Search the material below for "three" and copy every line where it occurs.

Dataset excerpts:

═══

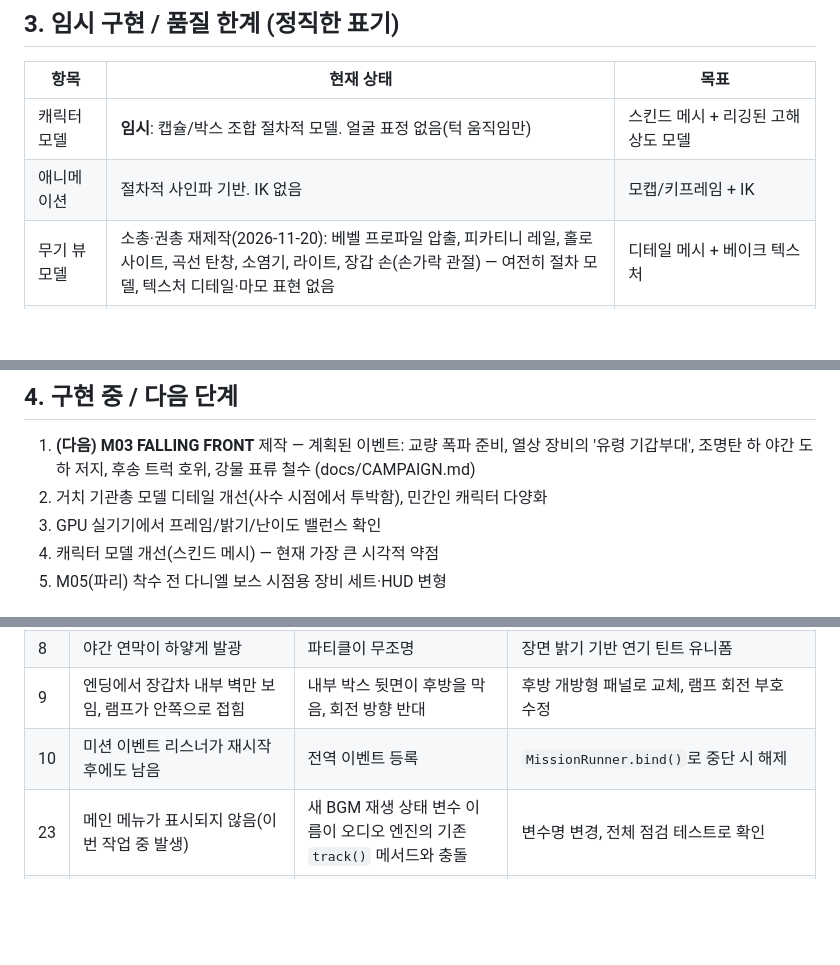
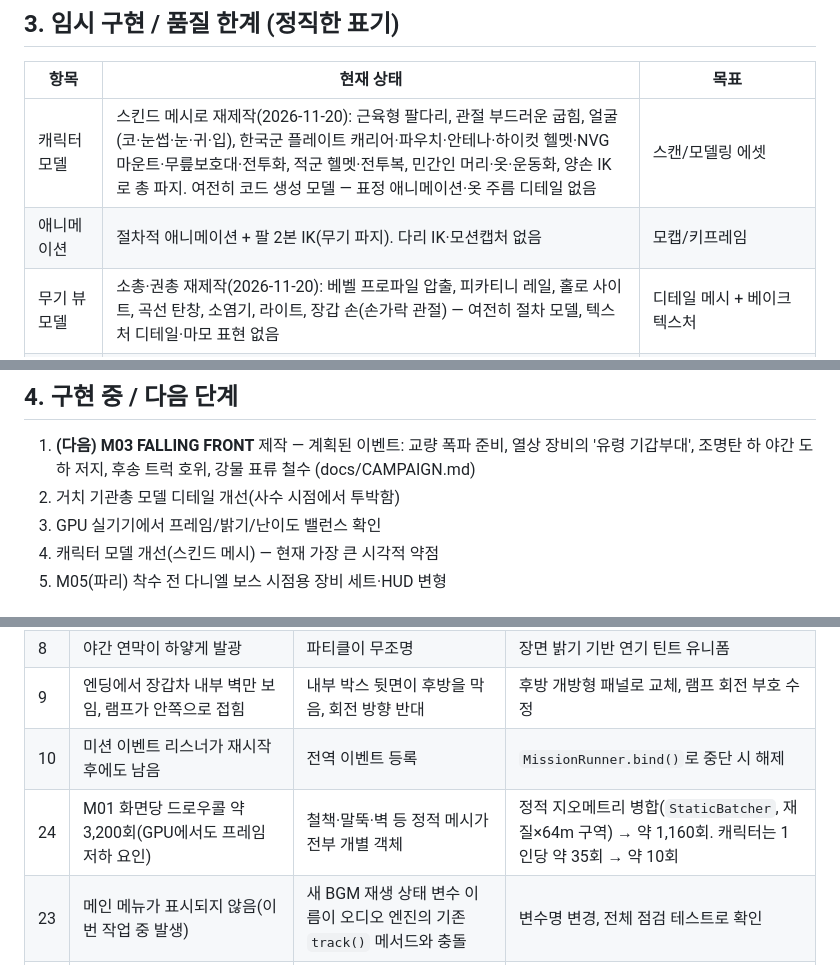
Before and after one commit to oblocko/FRONTLINE-IRONECHO, a Markdown page: PROJECT_STATUS.md, 3 parts joined by grey strips. Drawn GitHub-style; blank space fills up the shorter version.

```diff
--- a/PROJECT_STATUS.md
+++ b/PROJECT_STATUS.md
@@ -91,8 +91,8 @@ three.js 기반 브라우저 FPS. **Mission 01 ROUTINE PATROL과 Mission 02 BLAC
 
 | 항목 | 현재 상태 | 목표 |
 |---|---|---|
-| 캐릭터 모델 | **임시**: 캡슐/박스 조합 절차적 모델. 얼굴 표정 없음(턱 움직임만) | 스킨드 메시 + 리깅된 고해상도 모델 |
-| 애니메이션 | 절차적 사인파 기반. IK 없음 | 모캡/키프레임 + IK |
+| 캐릭터 모델 | 스킨드 메시로 재제작(2026-11-20): 근육형 팔다리, 관절 부드러운 굽힘, 얼굴(코·눈썹·눈·귀·입), 한국군 플레이트 캐리어·파우치·안테나·하이컷 헬멧·NVG 마운트·무릎보호대·전투화, 적군 헬멧·전투복, 민간인 머리·옷·운동화, 양손 IK로 총 파지. 여전히 코드 생성 모델 — 표정 애니메이션·옷 주름 디테일 없음 | 스캔/모델링 에셋 |
+| 애니메이션 | 절차적 애니메이션 + 팔 2본 IK(무기 파지). 다리 IK·모션캡처 없음 | 모캡/키프레임 |
 | 무기 뷰모델 | 소총·권총 재제작(2026-11-20): 베벨 프로파일 압출, 피카티니 레일, 홀로 사이트, 곡선 탄창, 소염기, 라이트, 장갑 손(손가락 관절) — 여전히 절차 모델, 텍스처 디테일·마모 표현 없음 | 디테일 메시 + 베이크 텍스처 |
 | 건물 | 박스 벽 + 개구부, 단순 인테리어 | 모듈형 키트, 디테일 소품 |
 | 음성 | **성우 없음**. 자막 + 합성 웅얼거림 | 녹음 음성(KO/EN) |
@@ -107,7 +107,7 @@ three.js 기반 브라우저 FPS. **Mission 01 ROUTINE PATROL과 Mission 02 BLAC
 ## 4. 구현 중 / 다음 단계
 
 1. **(다음) M03 FALLING FRONT** 제작 — 계획된 이벤트: 교량 폭파 준비, 열상 장비의 '유령 기갑부대', 조명탄 하 야간 도하 저지, 후송 트럭 호위, 강물 표류 철수 (docs/CAMPAIGN.md)
-2. 거치 기관총 모델 디테일 개선(사수 시점에서 투박함), 민간인 캐릭터 다양화
+2. 거치 기관총 모델 디테일 개선(사수 시점에서 투박함)
 3. GPU 실기기에서 프레임/밝기/난이도 밸런스 확인
 3. 캐릭터 모델 개선(스킨드 메시) — 현재 가장 큰 시각적 약점
 4. M05(파리) 착수 전 다니엘 보스 시점용 장비 세트·HUD 변형
@@ -135,6 +135,7 @@ three.js 기반 브라우저 FPS. **Mission 01 ROUTINE PATROL과 Mission 02 BLAC
 | 8 | 야간 연막이 하얗게 발광 | 파티클이 무조명 | 장면 밝기 기반 연기 틴트 유니폼 |
 | 9 | 엔딩에서 장갑차 내부 벽만 보임, 램프가 안쪽으로 접힘 | 내부 박스 뒷면이 후방을 막음, 회전 방향 반대 | 후방 개방형 패널로 교체, 램프 회전 부호 수정 |
 | 10 | 미션 이벤트 리스너가 재시작 후에도 남음 | 전역 이벤트 등록 | `MissionRunner.bind()`로 중단 시 해제 |
+| 24 | M01 화면당 드로우콜 약 3,200회(GPU에서도 프레임 저하 요인) | 철책·말뚝·벽 등 정적 메시가 전부 개별 객체 | 정적 지오메트리 병합(`StaticBatcher`, 재질×64m 구역) → 약 1,160회. 캐릭터는 1인당 약 35회 → 약 10회 |
 | 23 | 메인 메뉴가 표시되지 않음(이번 작업 중 발생) | 새 BGM 재생 상태 변수 이름이 오디오 엔진의 기존 `track()` 메서드와 충돌 | 변수명 변경, 전체 점검 테스트로 확인 |
 | 22 | 콘솔 경고: PCFSoftShadowMap 제거됨 | three.js r18x에서 제거 | PCFShadowMap 사용 |
 | 21 | 대사 한 줄마다 끝나지 않는 대기 항목이 쌓임(미션이 길수록 매 프레임 비용 증가) | `say()`가 영원히 끝나지 않는 대기를 경쟁용으로 생성 | 대사 종료 시 완료되는 대기로 교체 |
```
Also changed, not shown: README.md (+3 -1 lines), docs/screenshots/09_characters.jpg (added), docs/screenshots/10_m02_station_civilians.jpg (added), 11 other files.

═══

Output for this task:
@@ -91,8 +91,8 @@ three.js 기반 브라우저 FPS. **Mission 01 ROUTINE PATROL과 Mission 02 BLAC
@@ -107,7 +107,7 @@ three.js 기반 브라우저 FPS. **Mission 01 ROUTINE PATROL과 Mission 02 BLAC
@@ -135,6 +135,7 @@ three.js 기반 브라우저 FPS. **Mission 01 ROUTINE PATROL과 Mission 02 BLAC
 | 22 | 콘솔 경고: PCFSoftShadowMap 제거됨 | three.js r18x에서 제거 | PCFShadowMap 사용 |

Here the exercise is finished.